Stored items from a collection
* * * * * * * * *
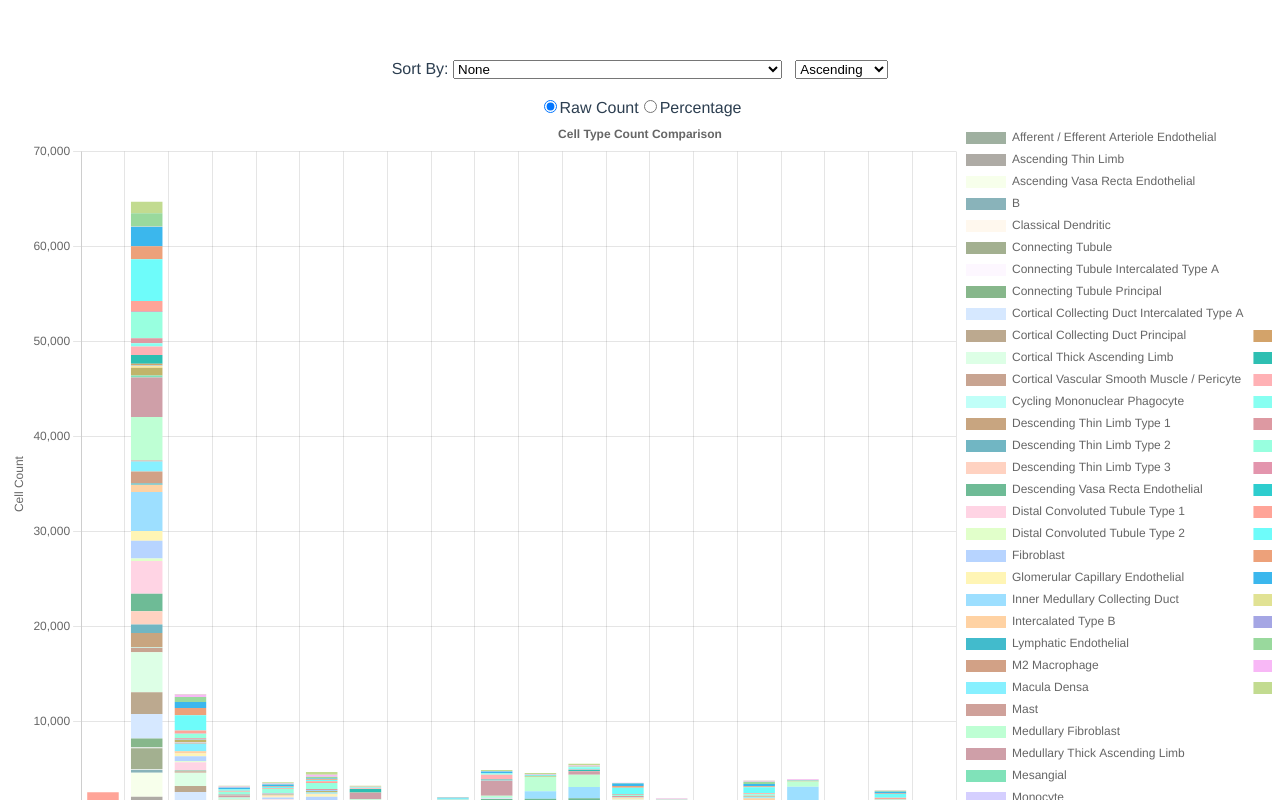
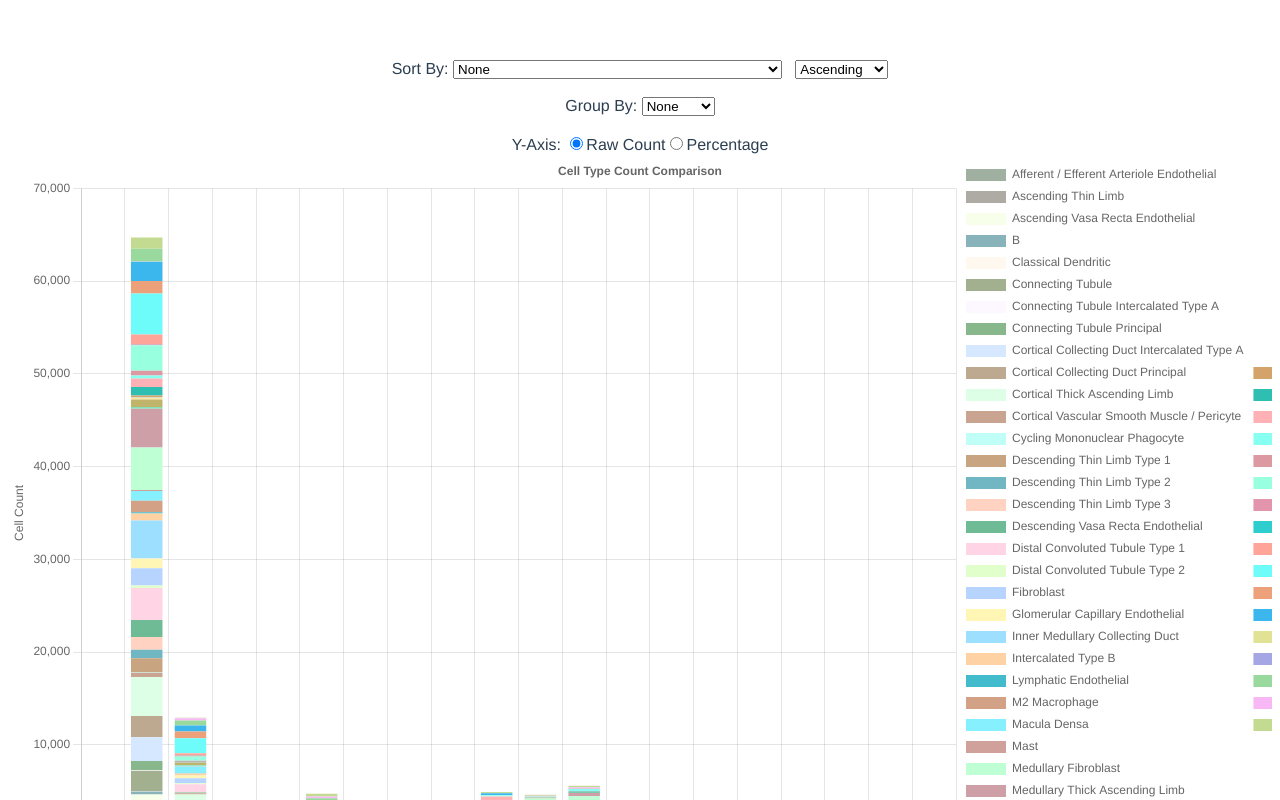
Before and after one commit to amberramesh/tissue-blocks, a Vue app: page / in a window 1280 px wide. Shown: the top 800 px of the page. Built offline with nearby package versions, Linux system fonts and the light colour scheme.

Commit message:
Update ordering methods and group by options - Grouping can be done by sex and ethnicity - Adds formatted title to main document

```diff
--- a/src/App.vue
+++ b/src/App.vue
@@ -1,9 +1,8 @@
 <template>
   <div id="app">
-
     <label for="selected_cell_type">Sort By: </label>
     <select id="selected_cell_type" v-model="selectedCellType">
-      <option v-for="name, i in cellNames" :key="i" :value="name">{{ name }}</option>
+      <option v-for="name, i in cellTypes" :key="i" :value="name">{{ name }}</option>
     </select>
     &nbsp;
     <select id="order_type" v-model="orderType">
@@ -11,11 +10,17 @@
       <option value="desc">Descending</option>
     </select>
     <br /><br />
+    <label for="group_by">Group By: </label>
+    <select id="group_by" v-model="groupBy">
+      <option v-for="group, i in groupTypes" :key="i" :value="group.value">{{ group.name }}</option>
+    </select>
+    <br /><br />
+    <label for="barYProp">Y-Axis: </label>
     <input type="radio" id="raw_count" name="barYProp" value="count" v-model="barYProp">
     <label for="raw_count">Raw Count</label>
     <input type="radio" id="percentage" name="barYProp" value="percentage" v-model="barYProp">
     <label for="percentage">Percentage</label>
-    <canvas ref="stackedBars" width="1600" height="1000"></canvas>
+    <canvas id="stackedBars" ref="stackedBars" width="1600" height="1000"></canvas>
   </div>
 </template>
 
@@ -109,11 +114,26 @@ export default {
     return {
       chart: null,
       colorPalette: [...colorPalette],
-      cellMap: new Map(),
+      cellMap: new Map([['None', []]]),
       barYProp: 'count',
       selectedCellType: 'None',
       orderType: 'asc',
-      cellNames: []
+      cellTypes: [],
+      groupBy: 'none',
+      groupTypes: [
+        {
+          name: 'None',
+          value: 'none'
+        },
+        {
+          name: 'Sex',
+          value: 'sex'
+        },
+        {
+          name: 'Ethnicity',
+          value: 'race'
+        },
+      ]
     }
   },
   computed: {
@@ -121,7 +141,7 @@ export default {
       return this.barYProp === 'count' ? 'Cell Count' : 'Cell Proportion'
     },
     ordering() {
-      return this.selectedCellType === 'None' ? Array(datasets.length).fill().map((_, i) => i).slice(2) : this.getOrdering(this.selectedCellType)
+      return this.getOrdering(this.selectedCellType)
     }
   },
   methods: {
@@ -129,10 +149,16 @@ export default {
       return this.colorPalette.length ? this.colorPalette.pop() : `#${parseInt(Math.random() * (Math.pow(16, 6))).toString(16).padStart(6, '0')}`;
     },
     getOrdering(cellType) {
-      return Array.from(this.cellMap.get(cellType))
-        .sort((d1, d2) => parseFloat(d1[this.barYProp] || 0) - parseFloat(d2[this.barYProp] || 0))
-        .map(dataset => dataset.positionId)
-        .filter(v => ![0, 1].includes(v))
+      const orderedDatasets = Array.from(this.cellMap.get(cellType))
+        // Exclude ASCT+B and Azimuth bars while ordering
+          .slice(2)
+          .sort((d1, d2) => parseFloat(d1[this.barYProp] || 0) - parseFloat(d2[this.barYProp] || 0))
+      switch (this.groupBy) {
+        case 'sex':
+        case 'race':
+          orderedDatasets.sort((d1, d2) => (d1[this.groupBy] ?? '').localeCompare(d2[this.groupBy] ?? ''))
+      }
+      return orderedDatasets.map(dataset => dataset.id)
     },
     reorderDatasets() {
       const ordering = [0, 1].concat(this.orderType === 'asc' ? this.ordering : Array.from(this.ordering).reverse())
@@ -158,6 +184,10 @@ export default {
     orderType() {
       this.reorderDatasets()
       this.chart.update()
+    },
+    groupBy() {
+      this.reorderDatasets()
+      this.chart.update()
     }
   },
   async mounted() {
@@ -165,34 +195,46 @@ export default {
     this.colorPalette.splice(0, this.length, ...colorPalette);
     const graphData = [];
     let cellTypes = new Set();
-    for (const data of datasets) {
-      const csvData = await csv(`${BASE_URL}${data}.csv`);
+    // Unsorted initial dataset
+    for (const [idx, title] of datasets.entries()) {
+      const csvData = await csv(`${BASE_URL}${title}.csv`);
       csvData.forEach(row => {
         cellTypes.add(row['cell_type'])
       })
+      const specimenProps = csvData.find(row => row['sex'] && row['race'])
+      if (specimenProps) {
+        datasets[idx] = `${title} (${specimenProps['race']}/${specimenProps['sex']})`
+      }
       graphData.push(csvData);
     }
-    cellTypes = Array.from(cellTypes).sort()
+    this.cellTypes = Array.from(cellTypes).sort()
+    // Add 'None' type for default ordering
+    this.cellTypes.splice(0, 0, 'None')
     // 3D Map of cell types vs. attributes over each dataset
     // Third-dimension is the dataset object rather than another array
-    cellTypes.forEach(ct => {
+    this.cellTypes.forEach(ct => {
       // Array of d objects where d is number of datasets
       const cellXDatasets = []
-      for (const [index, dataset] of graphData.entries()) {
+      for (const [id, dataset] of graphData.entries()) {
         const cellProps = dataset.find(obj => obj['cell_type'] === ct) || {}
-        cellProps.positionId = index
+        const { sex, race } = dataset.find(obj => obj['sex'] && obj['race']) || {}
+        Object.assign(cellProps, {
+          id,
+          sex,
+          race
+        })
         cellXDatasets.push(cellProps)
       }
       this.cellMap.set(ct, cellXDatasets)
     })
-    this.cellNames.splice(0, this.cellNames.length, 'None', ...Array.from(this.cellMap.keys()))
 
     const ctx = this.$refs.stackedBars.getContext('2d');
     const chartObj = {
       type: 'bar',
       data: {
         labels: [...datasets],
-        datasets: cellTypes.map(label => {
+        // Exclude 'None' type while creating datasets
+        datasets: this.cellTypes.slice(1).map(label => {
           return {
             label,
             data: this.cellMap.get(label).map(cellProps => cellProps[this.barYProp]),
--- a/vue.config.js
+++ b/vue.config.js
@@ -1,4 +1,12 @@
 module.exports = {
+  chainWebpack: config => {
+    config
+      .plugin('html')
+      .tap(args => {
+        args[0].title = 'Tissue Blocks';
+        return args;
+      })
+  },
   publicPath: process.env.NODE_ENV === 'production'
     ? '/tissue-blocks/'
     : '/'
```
* * * * * * * * *
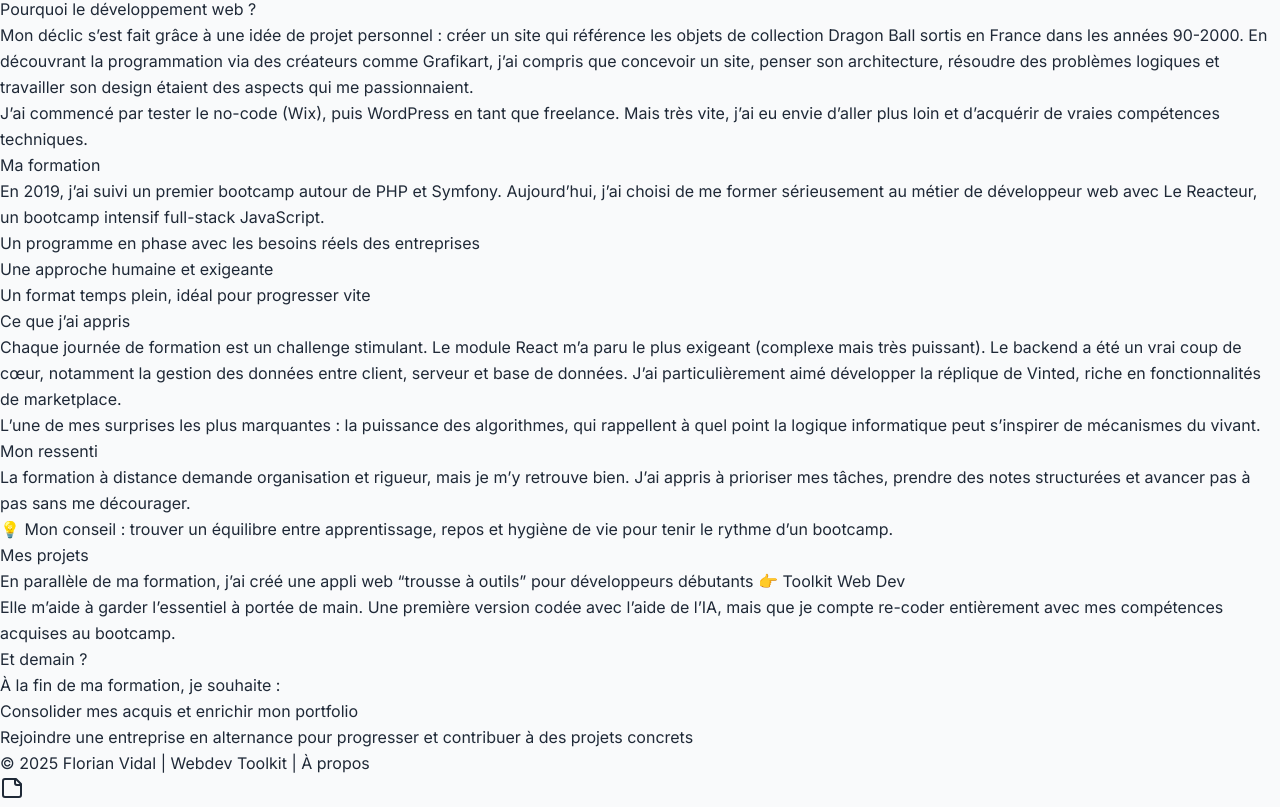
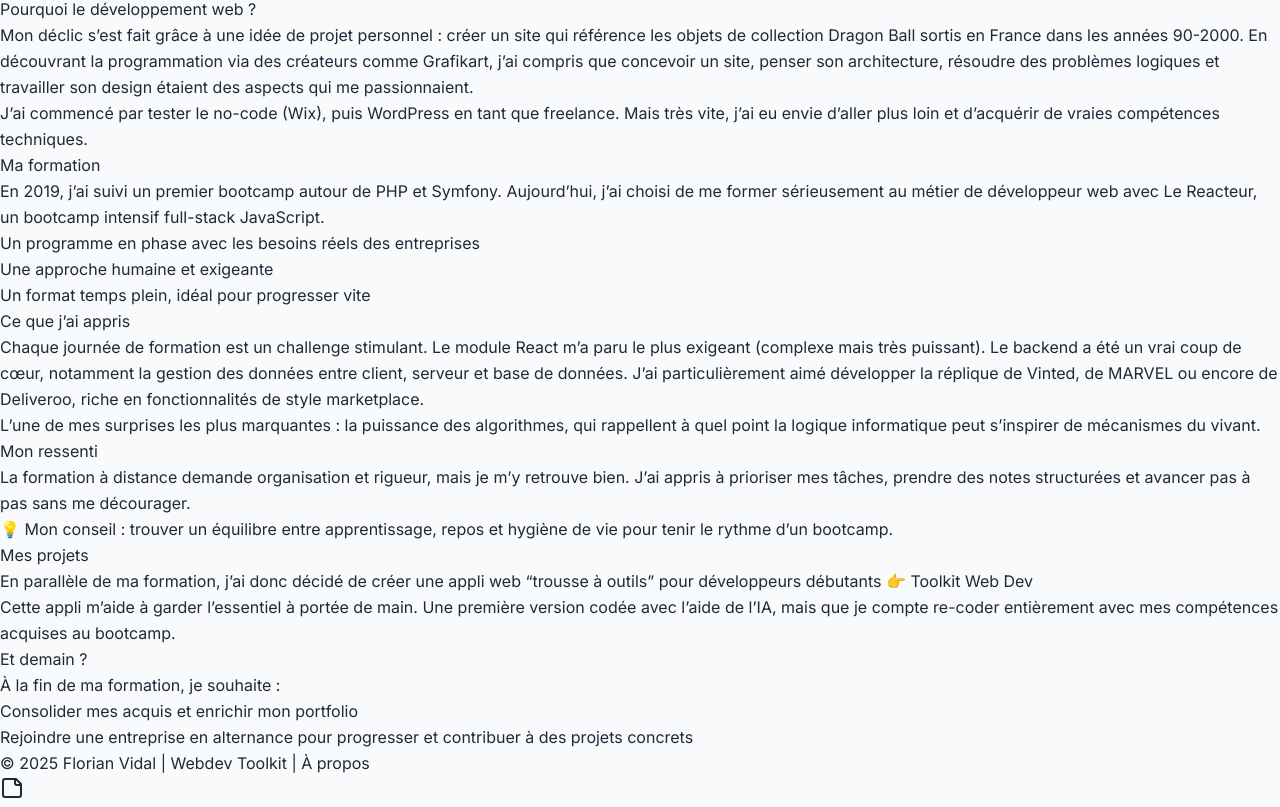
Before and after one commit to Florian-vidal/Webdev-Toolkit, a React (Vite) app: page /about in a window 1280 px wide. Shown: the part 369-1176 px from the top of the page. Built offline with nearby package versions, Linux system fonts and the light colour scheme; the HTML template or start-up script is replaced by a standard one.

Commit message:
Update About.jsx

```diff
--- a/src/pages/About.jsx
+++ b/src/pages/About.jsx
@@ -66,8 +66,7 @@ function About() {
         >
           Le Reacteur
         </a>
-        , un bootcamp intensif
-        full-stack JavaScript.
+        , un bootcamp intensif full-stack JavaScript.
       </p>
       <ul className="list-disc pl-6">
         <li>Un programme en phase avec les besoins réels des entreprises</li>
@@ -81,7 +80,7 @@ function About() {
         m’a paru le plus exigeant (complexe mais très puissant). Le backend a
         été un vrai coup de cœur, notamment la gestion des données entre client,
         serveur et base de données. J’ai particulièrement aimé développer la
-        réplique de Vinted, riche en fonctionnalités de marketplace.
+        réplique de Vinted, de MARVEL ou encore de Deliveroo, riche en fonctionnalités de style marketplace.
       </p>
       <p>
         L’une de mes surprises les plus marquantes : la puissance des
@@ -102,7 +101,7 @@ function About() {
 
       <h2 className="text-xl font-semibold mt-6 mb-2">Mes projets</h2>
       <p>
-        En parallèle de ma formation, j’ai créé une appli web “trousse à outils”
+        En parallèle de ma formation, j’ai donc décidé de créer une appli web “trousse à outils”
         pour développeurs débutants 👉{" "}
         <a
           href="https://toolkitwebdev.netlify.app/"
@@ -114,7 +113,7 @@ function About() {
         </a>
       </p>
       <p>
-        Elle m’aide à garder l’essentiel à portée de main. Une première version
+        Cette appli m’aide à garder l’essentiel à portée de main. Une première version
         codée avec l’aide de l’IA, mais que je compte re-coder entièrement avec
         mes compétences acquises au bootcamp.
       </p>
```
* * * * * * * * *
▶ _What the exercise asks_: Lines with "race" in them are what the answer must contain; copy each from the records above.

▶ _Exercise solution_:
+          value: 'race'
+        case 'race':
+      const specimenProps = csvData.find(row => row['sex'] && row['race'])
+        datasets[idx] = `${title} (${specimenProps['race']}/${specimenProps['sex']})`
+        const { sex, race } = dataset.find(obj => obj['sex'] && obj['race']) || {}
+          race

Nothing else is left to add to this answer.